Twilight Struggle is an epic board game for two players, taking as its theme the Cold War between the US and USSR from 1945 to 1989 – assuming you last the distance. It has huge pedigree, having been consistently ranked as one of the best board games since its publication in 2005. During that time it has undergone several revisions, adding new cards and upgrading the quality of the components, and has inspired a handful of other games that tackle large political non-violent conflicts with classic gameplay sensibilities.
The game takes its name from an iconic speech by JFK, and the term ‘struggle’ is an apt one. Not just because this can be a daunting game to learn; it is a real struggle for power across an enormous board representing most of the globe, as players play cards back and forth to exert influence and control over countries central to their political philosophies of Communism and Western Democracy. Alongside the map, many other aspects of the Cold War are represented on the board in the form of tracks, including the Space Race and the DefCon level. Each of the 11o cards, split into three decks covering the early, mid and late war, is themed around an actual event, and the rulebook includes an extensive section providing more background detail to the events depicted.
If this feels like overkill, it somehow manages to mesh seamlessly with the gameplay, which is rich, strategic and makes you feel very much as though you are one superpower fighting for control of the globe against another. Despite the wealth of information and rules here, once you wrap your head around it, the gameplay is surprisingly straightforward. Once you know the deck of cards well, the game really opens up, as you plan against devastating blows you know are coming, and fool your opponent into thinking you hold cards that have yet to come out.
The score track is like a tug of war, running from 20 US points to zero and back to 20 USSR points, with a single counter on it. If either player manages to pull the counter to their 20 spot they win. The game can also end instantly in a number of ways, including the DefCon level reaching one, which represents, as it did in real life, mutually-assured nuclear destruction. If neither player manages to hit 20 points before the end of the cold war, and the world doesn’t end, the player with most points wins.
The map is divided into regions, each region comprising a number of countries. Players spend their turns playing cards to add influence to countries, and can control a country by having a certain amount of influence there, compared to their opponent. Amongst the cards in hand are scoring cards for each region. When one of these is played, that region is scored, and points awarded for influence, control and domination of the region.
The above is a bald precis of over 20 pages of rules, and will give only a hint of the richness of theme and gameplay. Suffice it to say that this is not a game for the casual player, but neither should it be thought of as only one for the hardcore – anyone with an interest in 20th Century history who enjoys games will be mightily impressed, if they are prepared to tackle the learning curve. There are many strategy guides and videos to help ease in new players, and of course, if you know someone who already understands the game, so much the better.
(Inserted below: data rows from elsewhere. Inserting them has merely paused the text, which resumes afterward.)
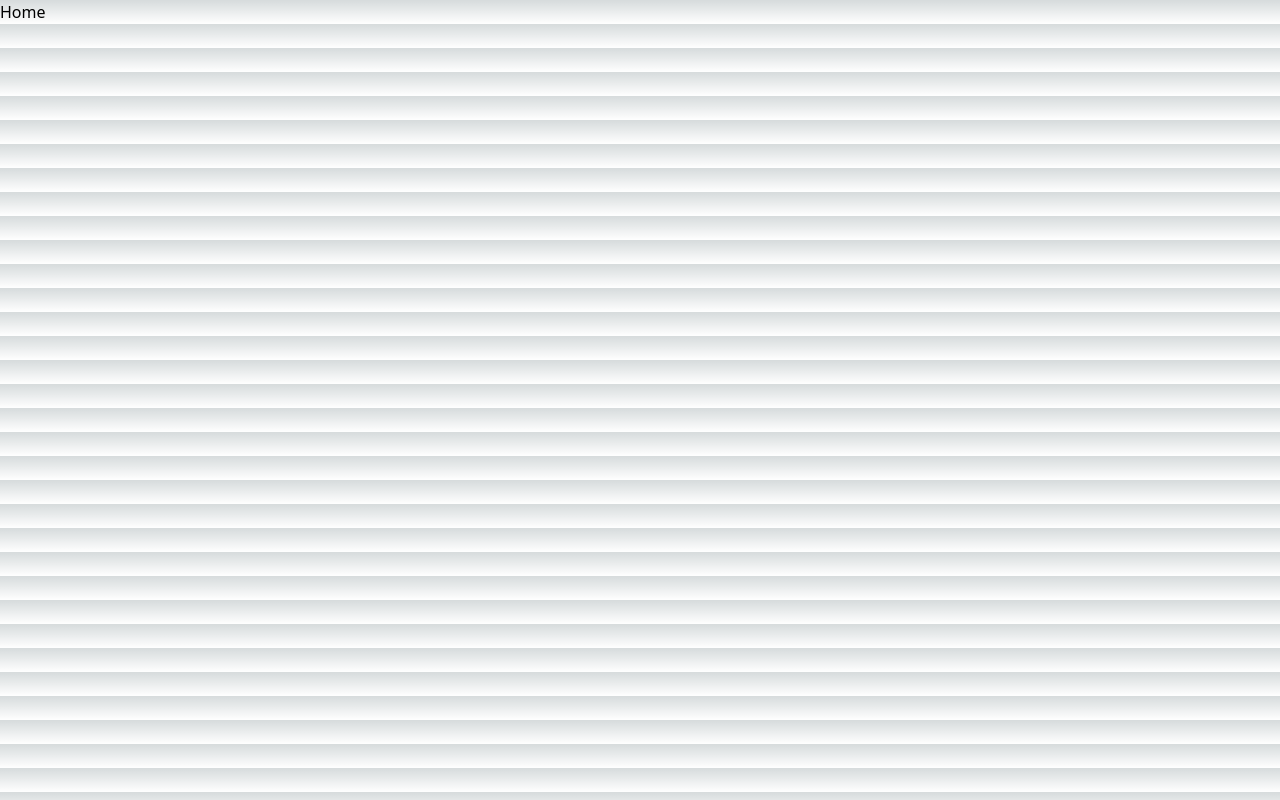
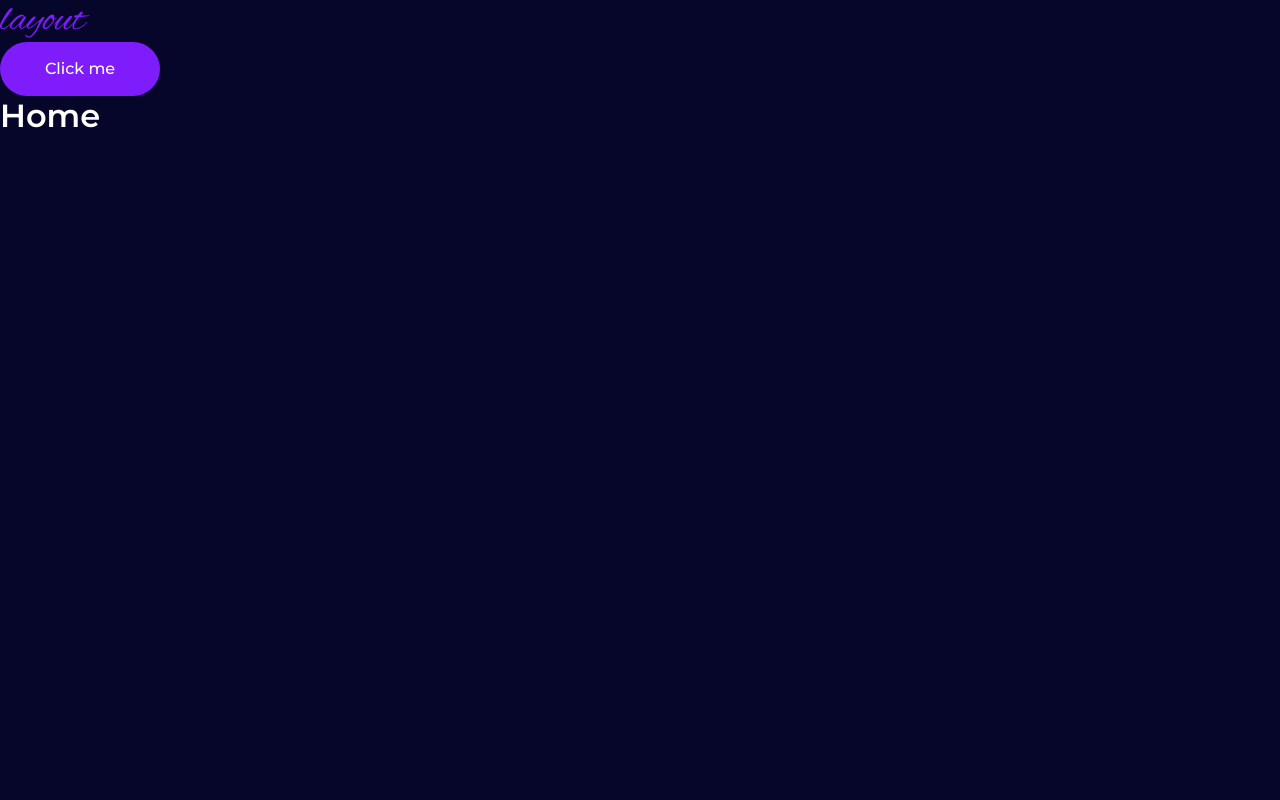
Before and after one commit to IvanOrsh/just-music, a Next.js app: page / in a window 1280 px wide. Built offline with nearby package versions, Linux system fonts and the light colour scheme.

Commit message:
chore: setup global styles

```diff
--- a/src/app/globals.css
+++ b/src/app/globals.css
@@ -2,26 +2,52 @@
 @tailwind components;
 @tailwind utilities;
 
-:root {
-  --foreground-rgb: 0, 0, 0;
-  --background-start-rgb: 214, 219, 220;
-  --background-end-rgb: 255, 255, 255;
-}
+@layer base {
+  body {
+    @apply bg-primary font-montserrat text-white;
+  }
 
-@media (prefers-color-scheme: dark) {
-  :root {
-    --foreground-rgb: 255, 255, 255;
-    --background-start-rgb: 0, 0, 0;
-    --background-end-rgb: 0, 0, 0;
+  h2 {
+    @apply text-[32px] xl:text-[38px] font-semibold leading-tight;
   }
 }
 
-body {
-  color: rgb(var(--foreground-rgb));
-  background: linear-gradient(
-      to bottom,
-      transparent,
-      rgb(var(--background-end-rgb))
-    )
-    rgb(var(--background-start-rgb));
+@layer components {
+  .pretitle {
+    @apply font-alexBrush text-[42px] text-accent leading-none;
+  }
+
+  /* buttons */
+  .btn {
+    @apply w-full rounded-full cursor-pointer transition-all flex justify-center items-center font-medium;
+  }
+
+  .btn-sm {
+    @apply w-[146px] h-[50px];
+  }
+
+  .btn-lg {
+    @apply w-[160px] h-[54px];
+  }
+
+  .btn-accent {
+    @apply bg-accent text-white hover:bg-accent-hover;
+  }
+
+  .btn-white {
+    @apply bg-white text-primary hover:bg-white/80;
+  }
+
+  /* section */
+  .section {
+    @apply py-12 xl:py-24;
+  }
 }
+
+:root {
+  --clr-primary: #06062a;
+  --clr-secondary: #151538;
+  --clr-tertiary: #242445;
+  --clr-accent-default: #7f1cfc;
+  --clr-accent-hover: #6519c6;
+}
--- a/src/app/layout.tsx
+++ b/src/app/layout.tsx
@@ -8,7 +8,7 @@ const alexBrush = Alex_Brush({
   variable: "--font-alexBrush",
 });
 
-const monserrat = Montserrat({
+const montserrat = Montserrat({
   weight: ["100", "200", "300", "400", "500", "600", "700", "800", "900"],
   subsets: ["latin"],
   variable: "--font-montserrat",
@@ -27,8 +27,10 @@ export default function RootLayout({
   return (
     <html lang="en">
       <body
-        className={`${monserrat.variable} ${alexBrush.variable} overflow-x-hidden relative`}
+        className={`${montserrat.variable} ${alexBrush.variable} overflow-x-hidden relative`}
       >
+        <h1 className="pretitle">layout</h1>
+        <button className="btn btn-lg btn-accent">Click me</button>
         {children}
       </body>
     </html>
--- a/src/app/page.tsx
+++ b/src/app/page.tsx
@@ -1,5 +1,9 @@
 import Image from "next/image";
 
 export default function Home() {
-  return <main>Home</main>;
+  return (
+    <main>
+      <h2>Home</h2>
+    </main>
+  );
 }
```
Twilight Struggle makes good on the Epic promises of classic games like Risk and Kingmaker. A huge map of the world, serious theme and surprisingly intuitive gameplay – you will feel like the leader of a world superpower as you play. And you’ll walk away afterwards feeling you’ve conquered one of the modern classics of board gaming. Well perhaps not conquered – after a single game you’ll have barely scratched the surface – but you’ll want to play again.
Twilight Struggle is pure confrontation. But it's a grown up game, and is more likely to elicit cries of "So that's what the Warsaw Pact acheived!" than "You sank my battleship!". That said, there is a card that encourages you to poke your opponent in the chest. If you take this literally, be prepared to receive a sprained finger in return during a tense game.
There's surprisingly little down time here, and players will be totally engaged on each other's turn.
No maths, and the graphic design is extremely good, making it relatively easy to keep track of the game state.
Your first few games will be getting to grips with the flow of play, after that you can really start to strategise and mess with each others heads. If you enjoy it it's a game you'll want to play many times with a regular opponent. Games with beginners will tend to finish sooner; two experienced players will probably battle out the whole of the Cold War .